Employee rights advisory service
The Central Organization of Finnish Trade Unions (SAK) maintains an Employee Rights Advisory Service which advises employees of foreign backgrounds on questions concerning their employment. The service is free of charge and available in Finnish and in English by phone or e-mail. Please note the use of this service does not require a trade union membership.
SAK’s Fair Play at Work website includes detailed information about working in Finland in 23 different languages.
The Fair Play at Work guide is divided into 4 main sections:
The Central Organization of Finnish Trade Unions (SAK) serves customers by phone or email.
Open: Mondays 14.00–17.00, Tuesdays and Wednesdays 9.00–11:00 and 12.00–15.00
By phone: +358 800 41 4004
By email: firstname.lastname@example.org
The ABC guide to working in Finland (available in 23 languages)
Fair Play at Work is a website provided by The Central Organisation of Finnish Trade Unions (SAK) and intended for explaining the ground rules for working life and employees’ rights in Finland. Information in available in 23 different languages.
SAK advises employees of foreign origin with questions or problems concerning their employment. Assistance is available for instance if you would like to ask about your employment contract, normal wage level, holiday entitlement or working hours. Also, if you suspect that you are not getting the correct pay or suffer from harassment or discrimination at work, you can get advice on how to deal with the situation. We will guide you forward to the relevant public authority if necessary.
The service is free of charge and does not require a trade union membership.
Please check the collective agreement – this lays out the terms and conditions of employment for the working sector concerned. Details of the collective agreement for your working sector are available from the shop steward at your workplace or from your trade union.
If there is no collective agreement in the field you work in, please refer to Working Hours Act.

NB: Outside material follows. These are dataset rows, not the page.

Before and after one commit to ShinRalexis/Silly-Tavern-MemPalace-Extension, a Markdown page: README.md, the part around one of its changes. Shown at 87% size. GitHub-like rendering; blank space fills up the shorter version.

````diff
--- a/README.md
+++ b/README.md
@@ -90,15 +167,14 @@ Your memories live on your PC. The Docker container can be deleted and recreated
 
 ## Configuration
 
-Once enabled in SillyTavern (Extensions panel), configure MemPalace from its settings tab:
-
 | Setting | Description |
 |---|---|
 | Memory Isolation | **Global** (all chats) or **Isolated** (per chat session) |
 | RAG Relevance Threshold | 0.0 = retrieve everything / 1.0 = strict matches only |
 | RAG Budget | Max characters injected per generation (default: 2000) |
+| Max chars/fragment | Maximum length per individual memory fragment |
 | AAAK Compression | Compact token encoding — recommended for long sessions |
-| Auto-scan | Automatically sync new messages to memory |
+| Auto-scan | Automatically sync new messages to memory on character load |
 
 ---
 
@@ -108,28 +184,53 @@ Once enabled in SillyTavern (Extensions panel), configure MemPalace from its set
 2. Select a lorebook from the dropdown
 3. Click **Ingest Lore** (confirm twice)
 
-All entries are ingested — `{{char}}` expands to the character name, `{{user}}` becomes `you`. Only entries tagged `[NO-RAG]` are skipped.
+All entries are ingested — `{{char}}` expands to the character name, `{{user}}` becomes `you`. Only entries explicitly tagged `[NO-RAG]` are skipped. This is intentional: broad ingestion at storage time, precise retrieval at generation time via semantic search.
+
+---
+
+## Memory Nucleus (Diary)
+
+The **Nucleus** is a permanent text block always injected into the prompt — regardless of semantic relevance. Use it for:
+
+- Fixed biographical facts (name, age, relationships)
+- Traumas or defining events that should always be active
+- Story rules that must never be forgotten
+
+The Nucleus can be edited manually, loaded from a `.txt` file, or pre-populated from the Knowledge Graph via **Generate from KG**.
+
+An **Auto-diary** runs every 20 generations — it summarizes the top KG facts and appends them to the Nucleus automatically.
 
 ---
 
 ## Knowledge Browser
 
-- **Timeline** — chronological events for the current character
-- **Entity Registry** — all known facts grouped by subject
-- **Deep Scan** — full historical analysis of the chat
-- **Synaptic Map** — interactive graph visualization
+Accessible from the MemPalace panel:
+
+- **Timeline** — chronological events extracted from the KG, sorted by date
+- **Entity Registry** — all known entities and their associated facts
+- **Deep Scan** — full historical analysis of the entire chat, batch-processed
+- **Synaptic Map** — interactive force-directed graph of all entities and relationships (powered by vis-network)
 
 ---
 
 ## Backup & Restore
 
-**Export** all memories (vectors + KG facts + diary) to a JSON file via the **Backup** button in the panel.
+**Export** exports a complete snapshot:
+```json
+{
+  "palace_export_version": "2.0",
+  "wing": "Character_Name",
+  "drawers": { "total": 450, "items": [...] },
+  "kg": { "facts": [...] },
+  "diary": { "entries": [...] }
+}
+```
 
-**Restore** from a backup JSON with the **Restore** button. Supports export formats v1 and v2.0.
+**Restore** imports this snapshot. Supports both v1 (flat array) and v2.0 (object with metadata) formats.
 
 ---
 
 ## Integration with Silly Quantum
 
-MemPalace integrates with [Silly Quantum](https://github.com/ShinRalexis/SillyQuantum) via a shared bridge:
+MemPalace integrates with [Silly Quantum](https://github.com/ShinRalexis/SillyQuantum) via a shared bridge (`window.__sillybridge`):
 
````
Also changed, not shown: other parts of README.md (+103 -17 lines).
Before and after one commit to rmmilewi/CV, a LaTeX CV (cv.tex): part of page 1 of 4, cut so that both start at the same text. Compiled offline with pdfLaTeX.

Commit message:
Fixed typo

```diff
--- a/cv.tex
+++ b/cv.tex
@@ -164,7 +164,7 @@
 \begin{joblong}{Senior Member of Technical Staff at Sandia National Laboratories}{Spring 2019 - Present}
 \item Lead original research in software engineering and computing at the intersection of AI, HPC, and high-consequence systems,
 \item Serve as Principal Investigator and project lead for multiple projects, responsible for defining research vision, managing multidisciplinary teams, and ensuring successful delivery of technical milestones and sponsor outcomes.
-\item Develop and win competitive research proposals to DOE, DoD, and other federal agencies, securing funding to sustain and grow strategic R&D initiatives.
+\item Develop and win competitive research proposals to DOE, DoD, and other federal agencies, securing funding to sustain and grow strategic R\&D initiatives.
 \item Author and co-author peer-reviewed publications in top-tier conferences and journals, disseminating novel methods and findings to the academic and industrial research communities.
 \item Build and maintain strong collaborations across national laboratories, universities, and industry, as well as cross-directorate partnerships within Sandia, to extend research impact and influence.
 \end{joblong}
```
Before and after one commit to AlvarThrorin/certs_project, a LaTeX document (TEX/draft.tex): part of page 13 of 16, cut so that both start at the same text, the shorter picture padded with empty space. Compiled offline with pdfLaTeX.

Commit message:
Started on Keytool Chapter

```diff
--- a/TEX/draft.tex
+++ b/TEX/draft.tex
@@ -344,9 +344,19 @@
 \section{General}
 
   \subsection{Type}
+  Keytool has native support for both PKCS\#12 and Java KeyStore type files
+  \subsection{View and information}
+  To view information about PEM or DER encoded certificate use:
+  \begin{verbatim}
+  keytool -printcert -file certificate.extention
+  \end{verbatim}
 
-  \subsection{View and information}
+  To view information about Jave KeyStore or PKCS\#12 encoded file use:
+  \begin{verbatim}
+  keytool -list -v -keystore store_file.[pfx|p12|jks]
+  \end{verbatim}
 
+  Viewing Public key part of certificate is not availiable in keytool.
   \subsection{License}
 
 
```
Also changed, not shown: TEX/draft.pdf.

There is no statutory provision for a minimum wage, i.e. Finland does not actually have a minimum wage as such recorded in the law. The employer and employee may agree on how the work done is to be compensated. The salary should be equivalent to what is considered normal in the industry and reasonable in relation to the requirements of the job.
In various sectors, minimum wages are defined in collective agreements. If there is a valid universally binding collective agreement for the sector, employers must comply with its provisions.